  • Hours at Minimum Wage (HM) – Describes essential service bills in terms of worked hours at minimum wage required to pay for them. It provides a clear illustration of the impact of utility costs on the daily lives of low-wage ratepayers compared to the dollar amount alone.
  • Socioeconomic Vulnerability Index (SEVI) – Describes the relative socioeconomic characteristics of communities—in terms of poverty, unemployment, educational attainment, linguistic isolation, and percent of income spent on housing—to quantify how the same utility cost may affect one community’s ability to pay vs. another.
  • Affordability Ratio (AR) – Describes the impact an essential service bill has on a representative household’s budget; that is, the percent of income spent on each type of essential utility service after housing and remaining essential utility services are considered. This metric can be calculated for households at any point on the income distribution for a given area.
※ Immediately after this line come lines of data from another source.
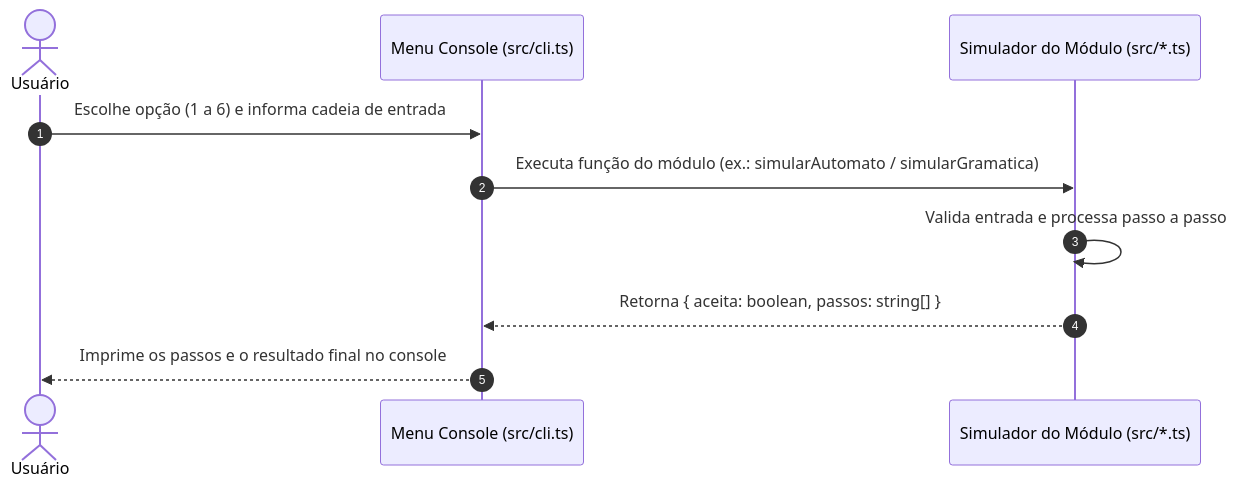
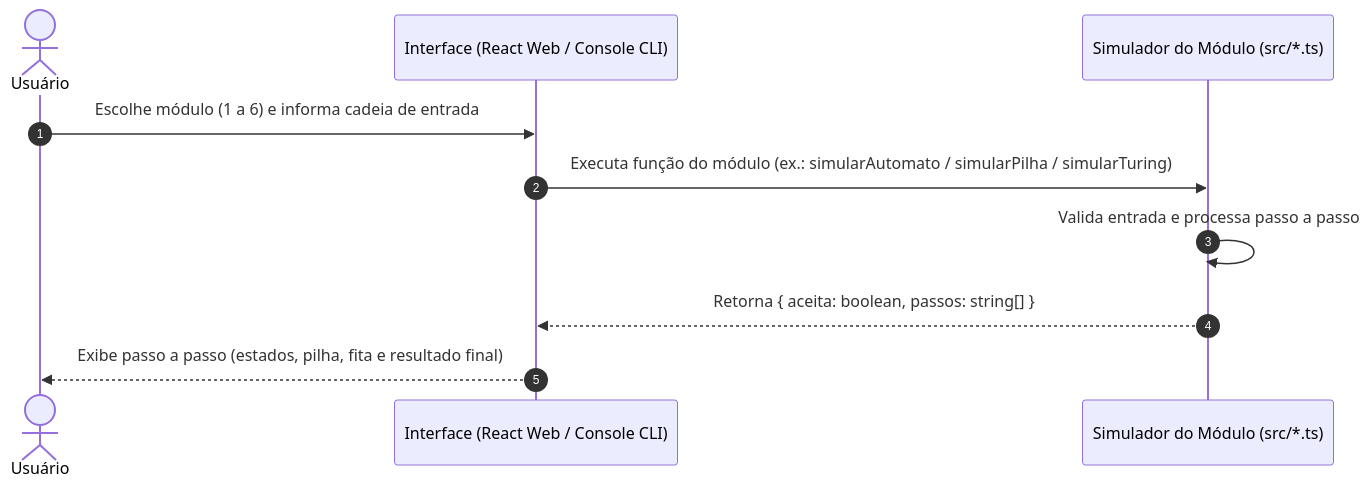
The diagram in docs/uml/sequencia.mmd (gigio-mm/StateLab), drawn with Mermaid before and after one commit. The commit also changed 4 other files, not shown here.

Commit message:
docs: document React web interface and update UML diagrams

```diff
--- a/docs/uml/sequencia.mmd
+++ b/docs/uml/sequencia.mmd
@@ -1,11 +1,11 @@
 sequenceDiagram
   autonumber
   actor Usuario as Usuário
-  participant CLI as Menu Console (src/cli.ts)
+  participant UI as Interface (React Web / Console CLI)
   participant Modulo as Simulador do Módulo (src/*.ts)
 
-  Usuario->>CLI: Escolhe opção (1 a 6) e informa cadeia de entrada
-  CLI->>Modulo: Executa função do módulo (ex.: simularAutomato / simularGramatica)
+  Usuario->>UI: Escolhe módulo (1 a 6) e informa cadeia de entrada
+  UI->>Modulo: Executa função do módulo (ex.: simularAutomato / simularPilha / simularTuring)
   Modulo->>Modulo: Valida entrada e processa passo a passo
-  Modulo-->>CLI: Retorna { aceita: boolean, passos: string[] }
-  CLI-->>Usuario: Imprime os passos e o resultado final no console
+  Modulo-->>UI: Retorna { aceita: boolean, passos: string[] }
+  UI-->>Usuario: Exibe passo a passo (estados, pilha, fita e resultado final)
```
The 2019 Annual Affordability Report explores water utilities starting on page 52. SJW’s service area is considered within the “affordable” section using the three metrics listed above.  However, we realize that customers have different financial situations.  Any utility bill that has a large impact can be a burden. SJW offers a Customer Assistance Program (CAP), formerly known as Water Rate Assistance Program (WRAP), for customers needing financial help.

While this report is a good dive into an important topic, there’s still more work to be done. The CPUC will be utilizing this information as it makes rules and sets rates.


Where Your Dollar Goes

Safe and reliable water service is essential to maintain public health, firefighting capability, and economic prosperity. In order to protect public health and safety and to continue to provide reliable service, SJW must increase investments in all water system components, such as pipelines, wells, pumps, and tanks when they reach the end of their useful lives.

Our goal is to deliver high quality water and exceptional customer service at the lowest possible cost. We work hard to provide the best water service in the industry and have an excellent track record of efficient operations. But we don't have control over some costs. Nearly half of each dollar you spend with us on water goes to cover water supply costs and to pay federal, state, and local taxes. See how each one of your bill dollars is spent:


40 Cents: Water Supply Costs include costs from the Santa Clara Valley Water District for both the purchase of treated water and the required charge to extract groundwater from the underground aquifer.

22 Cents: Operating Costs include operations, maintenance, purchased power from PG&E, and administrative expenses.

22 Cents: System Improvements include capital improvement costs associated with our water distribution system and depreciation.

7 Cents: Taxes and Fees include federal, state, and local taxes.

9 Cents: Cost of Capital includes the return paid on the equity required to finance water system improvements.